→ **What is being asked**
Scan the lines below for the string "Promise" and copy every one that has it.

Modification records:
- - -

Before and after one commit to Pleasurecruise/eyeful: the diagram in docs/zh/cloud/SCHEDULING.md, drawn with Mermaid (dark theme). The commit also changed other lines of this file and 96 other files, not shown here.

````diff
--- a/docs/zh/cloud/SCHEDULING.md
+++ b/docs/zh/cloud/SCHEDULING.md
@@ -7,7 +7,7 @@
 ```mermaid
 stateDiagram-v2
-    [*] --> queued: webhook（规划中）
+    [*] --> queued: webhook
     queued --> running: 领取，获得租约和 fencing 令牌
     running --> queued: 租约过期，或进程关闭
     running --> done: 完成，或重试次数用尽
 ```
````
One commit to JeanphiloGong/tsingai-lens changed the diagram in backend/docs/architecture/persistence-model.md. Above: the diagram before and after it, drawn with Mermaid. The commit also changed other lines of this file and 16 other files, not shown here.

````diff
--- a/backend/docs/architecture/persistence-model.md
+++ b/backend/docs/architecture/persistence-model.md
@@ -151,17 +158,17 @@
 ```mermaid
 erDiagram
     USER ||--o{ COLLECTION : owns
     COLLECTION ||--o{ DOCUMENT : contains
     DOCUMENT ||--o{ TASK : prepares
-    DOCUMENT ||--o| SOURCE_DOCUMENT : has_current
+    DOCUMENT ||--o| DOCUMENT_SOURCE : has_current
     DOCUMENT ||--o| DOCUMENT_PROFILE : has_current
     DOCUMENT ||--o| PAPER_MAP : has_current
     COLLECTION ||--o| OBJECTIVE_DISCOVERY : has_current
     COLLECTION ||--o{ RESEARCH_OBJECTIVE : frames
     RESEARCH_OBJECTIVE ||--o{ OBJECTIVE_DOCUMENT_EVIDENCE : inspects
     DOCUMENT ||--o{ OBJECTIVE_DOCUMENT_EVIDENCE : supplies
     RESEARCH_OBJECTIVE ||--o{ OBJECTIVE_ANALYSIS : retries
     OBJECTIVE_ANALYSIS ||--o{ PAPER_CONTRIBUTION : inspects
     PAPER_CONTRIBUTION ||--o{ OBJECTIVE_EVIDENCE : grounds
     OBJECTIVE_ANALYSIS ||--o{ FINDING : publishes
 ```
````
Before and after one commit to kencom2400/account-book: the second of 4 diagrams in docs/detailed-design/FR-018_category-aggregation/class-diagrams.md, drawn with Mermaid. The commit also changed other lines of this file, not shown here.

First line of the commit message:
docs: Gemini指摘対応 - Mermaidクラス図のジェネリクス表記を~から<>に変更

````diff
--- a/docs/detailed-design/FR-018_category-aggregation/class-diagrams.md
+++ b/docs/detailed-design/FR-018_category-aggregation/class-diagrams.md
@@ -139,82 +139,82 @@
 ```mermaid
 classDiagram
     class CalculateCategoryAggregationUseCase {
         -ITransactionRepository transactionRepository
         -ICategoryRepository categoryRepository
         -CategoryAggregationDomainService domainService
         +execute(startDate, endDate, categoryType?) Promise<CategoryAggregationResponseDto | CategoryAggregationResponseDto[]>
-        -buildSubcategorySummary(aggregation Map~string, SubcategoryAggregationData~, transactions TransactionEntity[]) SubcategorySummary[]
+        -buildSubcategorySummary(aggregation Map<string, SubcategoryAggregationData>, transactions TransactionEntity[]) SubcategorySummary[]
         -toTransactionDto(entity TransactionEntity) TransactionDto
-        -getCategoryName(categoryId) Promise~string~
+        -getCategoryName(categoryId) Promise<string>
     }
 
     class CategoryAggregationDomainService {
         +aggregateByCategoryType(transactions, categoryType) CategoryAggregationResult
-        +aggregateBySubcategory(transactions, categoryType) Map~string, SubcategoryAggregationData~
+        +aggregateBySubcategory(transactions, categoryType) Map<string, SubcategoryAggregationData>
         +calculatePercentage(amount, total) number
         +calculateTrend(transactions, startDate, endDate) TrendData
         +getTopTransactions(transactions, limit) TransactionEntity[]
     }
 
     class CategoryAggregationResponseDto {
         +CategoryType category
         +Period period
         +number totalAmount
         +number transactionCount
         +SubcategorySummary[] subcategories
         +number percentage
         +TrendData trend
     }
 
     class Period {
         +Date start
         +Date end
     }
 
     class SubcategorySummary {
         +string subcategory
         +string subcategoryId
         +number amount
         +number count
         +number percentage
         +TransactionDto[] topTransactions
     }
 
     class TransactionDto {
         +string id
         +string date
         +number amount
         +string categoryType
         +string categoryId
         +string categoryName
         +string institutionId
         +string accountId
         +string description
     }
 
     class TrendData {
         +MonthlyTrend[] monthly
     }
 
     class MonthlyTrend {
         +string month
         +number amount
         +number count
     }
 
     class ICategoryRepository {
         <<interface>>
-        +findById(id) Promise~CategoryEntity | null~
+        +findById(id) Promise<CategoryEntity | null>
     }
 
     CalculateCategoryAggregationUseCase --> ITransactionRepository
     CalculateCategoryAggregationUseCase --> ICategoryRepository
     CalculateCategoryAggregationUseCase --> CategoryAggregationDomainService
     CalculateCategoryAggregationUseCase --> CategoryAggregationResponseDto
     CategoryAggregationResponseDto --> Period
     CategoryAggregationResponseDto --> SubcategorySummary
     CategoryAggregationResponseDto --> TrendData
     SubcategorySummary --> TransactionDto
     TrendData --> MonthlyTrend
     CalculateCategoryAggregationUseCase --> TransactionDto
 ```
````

- - -

→ **Finished exercise**
         +execute(startDate, endDate, categoryType?) Promise<CategoryAggregationResponseDto | CategoryAggregationResponseDto[]>
-        -getCategoryName(categoryId) Promise~string~
+        -getCategoryName(categoryId) Promise<string>
-        +findById(id) Promise~CategoryEntity | null~
+        +findById(id) Promise<CategoryEntity | null>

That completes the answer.